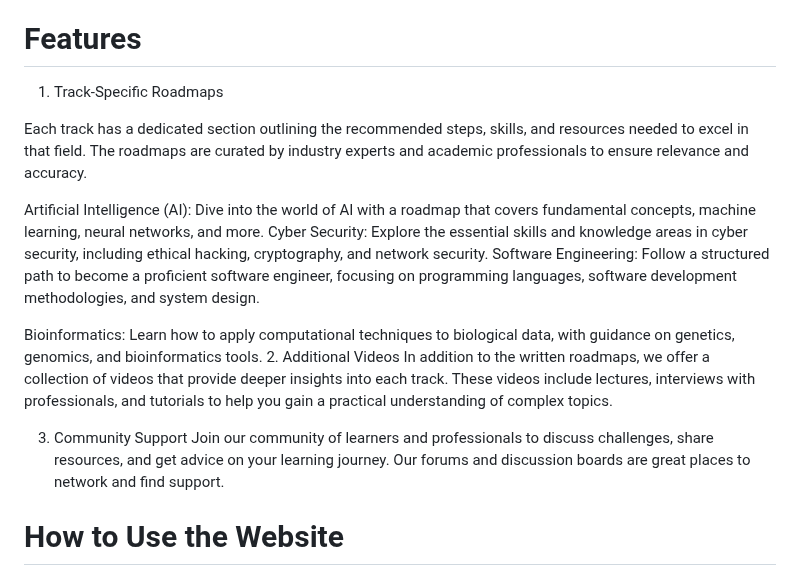
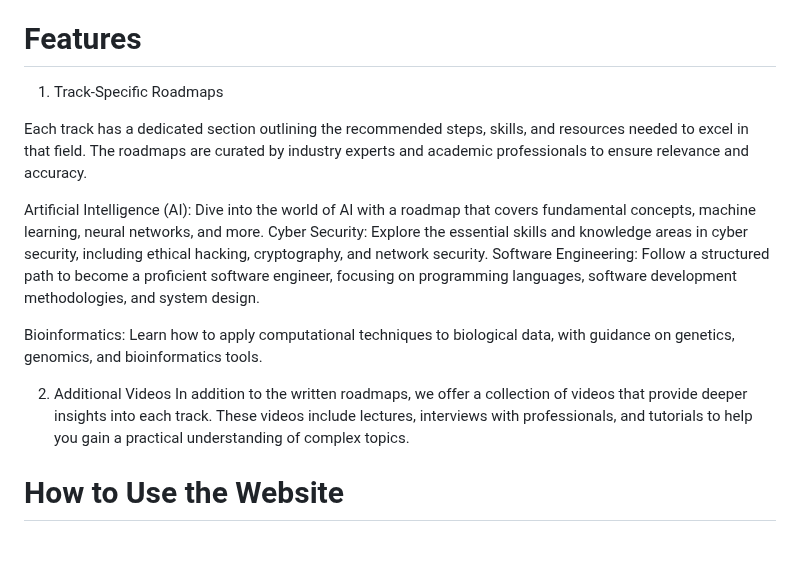
Before and after one commit to kenzymelanfoshy/Computer-Science-Roadmap-Website, a Markdown page: README.md, the part around the change. GitHub-like rendering; blank space fills up the shorter version.

```diff
--- a/README.md
+++ b/README.md
@@ -4,7 +4,6 @@
 Welcome to the Computer Science Roadmap website! This platform is designed to guide students through various computer science tracks, including Artificial Intelligence (AI), Cyber Security, Software Engineering, and Bioinformatics. Our goal is to provide a comprehensive roadmap to help students navigate their educational and career paths effectively.
 
 # Features
-
 1. Track-Specific Roadmaps
 
 Each track has a dedicated section outlining the recommended steps, skills, and resources needed to excel in that field. The roadmaps are curated by industry experts and academic professionals to ensure relevance and accuracy.
@@ -14,11 +13,9 @@ Cyber Security: Explore the essential skills and knowledge areas in cyber securi
 Software Engineering: Follow a structured path to become a proficient software engineer, focusing on programming languages, software development methodologies, and system design.
 
 Bioinformatics: Learn how to apply computational techniques to biological data, with guidance on genetics, genomics, and bioinformatics tools.
+
 2. Additional Videos
 In addition to the written roadmaps, we offer a collection of videos that provide deeper insights into each track. These videos include lectures, interviews with professionals, and tutorials to help you gain a practical understanding of complex topics.
-
-3. Community Support
-Join our community of learners and professionals to discuss challenges, share resources, and get advice on your learning journey. Our forums and discussion boards are great places to network and find support.
 
 # How to Use the Website
 
```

Task directions>
Each record is to be restated word for word; no picture goes in.

Expected answer>
Before and after one commit to kenzymelanfoshy/Computer-Science-Roadmap-Website, a Markdown page: README.md, the part around the change. GitHub-like rendering; blank space fills up the shorter version.

```diff
--- a/README.md
+++ b/README.md
@@ -4,7 +4,6 @@
 Welcome to the Computer Science Roadmap website! This platform is designed to guide students through various computer science tracks, including Artificial Intelligence (AI), Cyber Security, Software Engineering, and Bioinformatics. Our goal is to provide a comprehensive roadmap to help students navigate their educational and career paths effectively.
 
 # Features
-
 1. Track-Specific Roadmaps
 
 Each track has a dedicated section outlining the recommended steps, skills, and resources needed to excel in that field. The roadmaps are curated by industry experts and academic professionals to ensure relevance and accuracy.
@@ -14,11 +13,9 @@ Cyber Security: Explore the essential skills and knowledge areas in cyber securi
 Software Engineering: Follow a structured path to become a proficient software engineer, focusing on programming languages, software development methodologies, and system design.
 
 Bioinformatics: Learn how to apply computational techniques to biological data, with guidance on genetics, genomics, and bioinformatics tools.
+
 2. Additional Videos
 In addition to the written roadmaps, we offer a collection of videos that provide deeper insights into each track. These videos include lectures, interviews with professionals, and tutorials to help you gain a practical understanding of complex topics.
-
-3. Community Support
-Join our community of learners and professionals to discuss challenges, share resources, and get advice on your learning journey. Our forums and discussion boards are great places to network and find support.
 
 # How to Use the Website
 
```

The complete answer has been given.